Long hours with sweat in my eyes, salt on my lips and the pain of the run have taught me a lot. As a high schooler in a town where “running” means a few laps or a track meet every now and then, I have found that it’s hard for people to understand why I love running. Most people hate it or see it only as a way to lose weight.
Ultrarunning has opened up doors that I never knew were there to open. I’ve learned to push myself and to go past what I think is discomfort. The way I used to look at the world and at life was not fulfilling; it didn’t hold anything for me. For example, on weekends I used to sleep in until 10:30 and watch TV. Now I spend my weekends seeking big mileage and adventure.
This sport is one of the few where everyone is accepted and supported. The people who surround me on a day-to-day basis at school and in life don’t support and accept me. They think of me as crazy or weird. My real friends are runners, and I like it that way. I think it’s because of the bonds that you make with someone out on the trails. You share pain, happiness, fun, adventure, suffering and above all, the desire to push and keep on pushing.
The person I have bonded with the most, and who opened this world to me, is my father. He has been trail running for years. Only recently, within the past year, did I get into it. Through our many runs together, we have developed a stronger relationship than I think we would have without running. And I’m very grateful for it.
The lessons I have learned through ultrarunning translate into daily life as well. I have learned dedication by having to run every day and get up in the morning at a certain time. I have learned planning by carefully determining routes and mileages. I have also learned to manage pain and discomfort by pushing past what I thought I was capable of.
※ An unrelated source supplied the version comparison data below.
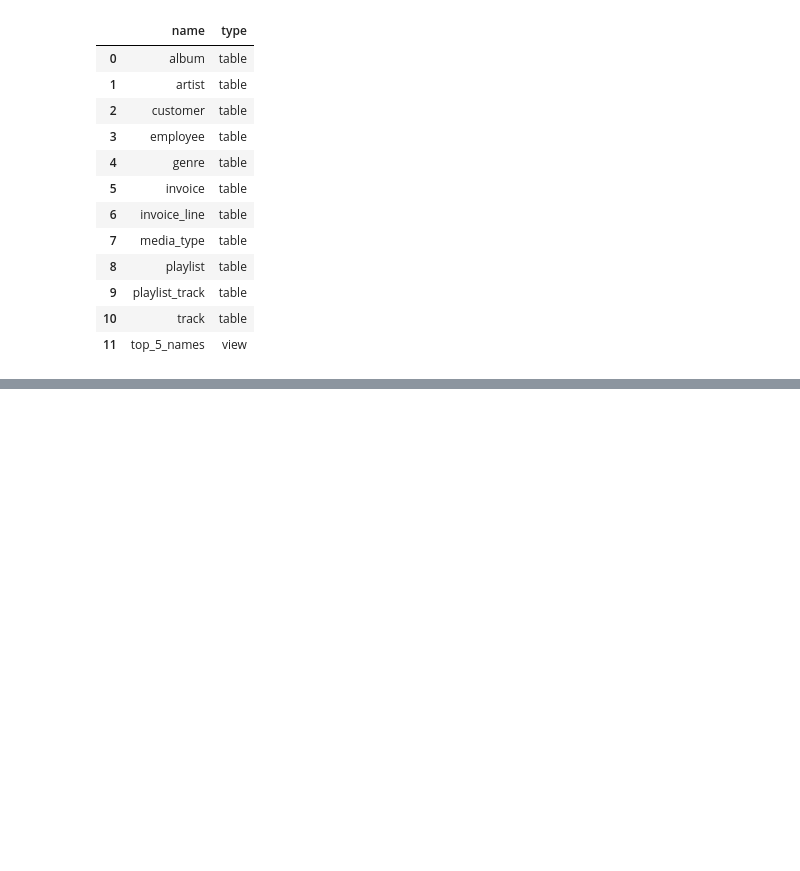
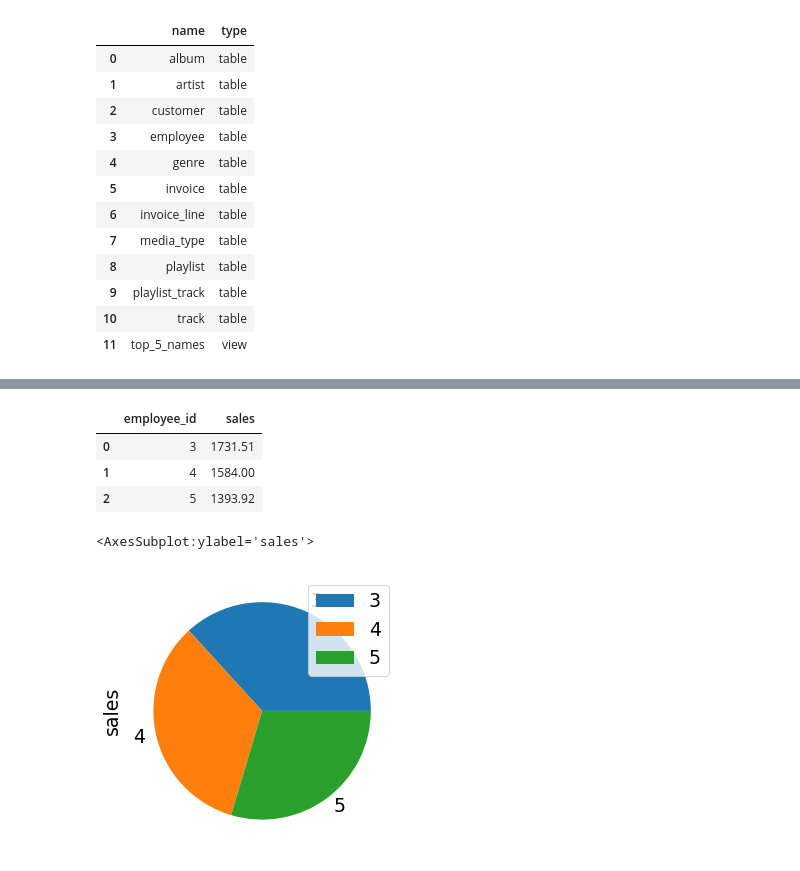
Before and after one commit to cherifbenham/ai_course, a Jupyter notebook: kaggle/input/chinook-music-store-data/sql_questions.ipynb, the cells around one changed output, grey strips where cells are left out. Saved outputs shown, nothing was run; the diff lists cells and outputs as text; code cells hidden in the pictures; blank space fills up the shorter version.

```diff
--- a/kaggle/input/chinook-music-store-data/sql_questions.ipynb
+++ b/kaggle/input/chinook-music-store-data/sql_questions.ipynb
@@ -55,0 +125,22 @@ show_tables()
+# %%
+q2='''
+
+select
+    e.employee_id as employee_id,
+    sum(il.quantity*il.unit_price) as sales
+  from
+    track t
+    inner join genre g on g.genre_id = t.genre_id
+    inner join invoice_line il on il.track_id = t.track_id
+    inner join invoice i on i.invoice_id = il.invoice_id
+    inner join customer c on c.customer_id = i.customer_id
+    inner join employee e on e.employee_id=c.support_rep_id
+  group by
+    e.employee_id
+  order by
+    sales desc
+
+'''
+# %%
+sales_per_employee=run_query(q2)
+sales_per_employee
@@ -55,0 +156,13 @@ show_tables()
+# %%
+sales_per_employee
+# %% [output]
+|  | employee_id | sales |
+| 0 | 3 | 1731.51 |
+| 1 | 4 | 1584.00 |
+| 2 | 5 | 1393.92 |
+# %%
+sales=sales_per_employee.set_index('employee_id',drop=True)
+sales.plot.pie(y='sales', figsize=(10,5))
+# %% [output]
+<AxesSubplot:ylabel='sales'>
+[figure, added]
```
Also changed, not shown: parts of 12 cells of this notebook, 3 other files.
And finally, I have found in ultrarunning— both as a sport and as a way of life— happiness.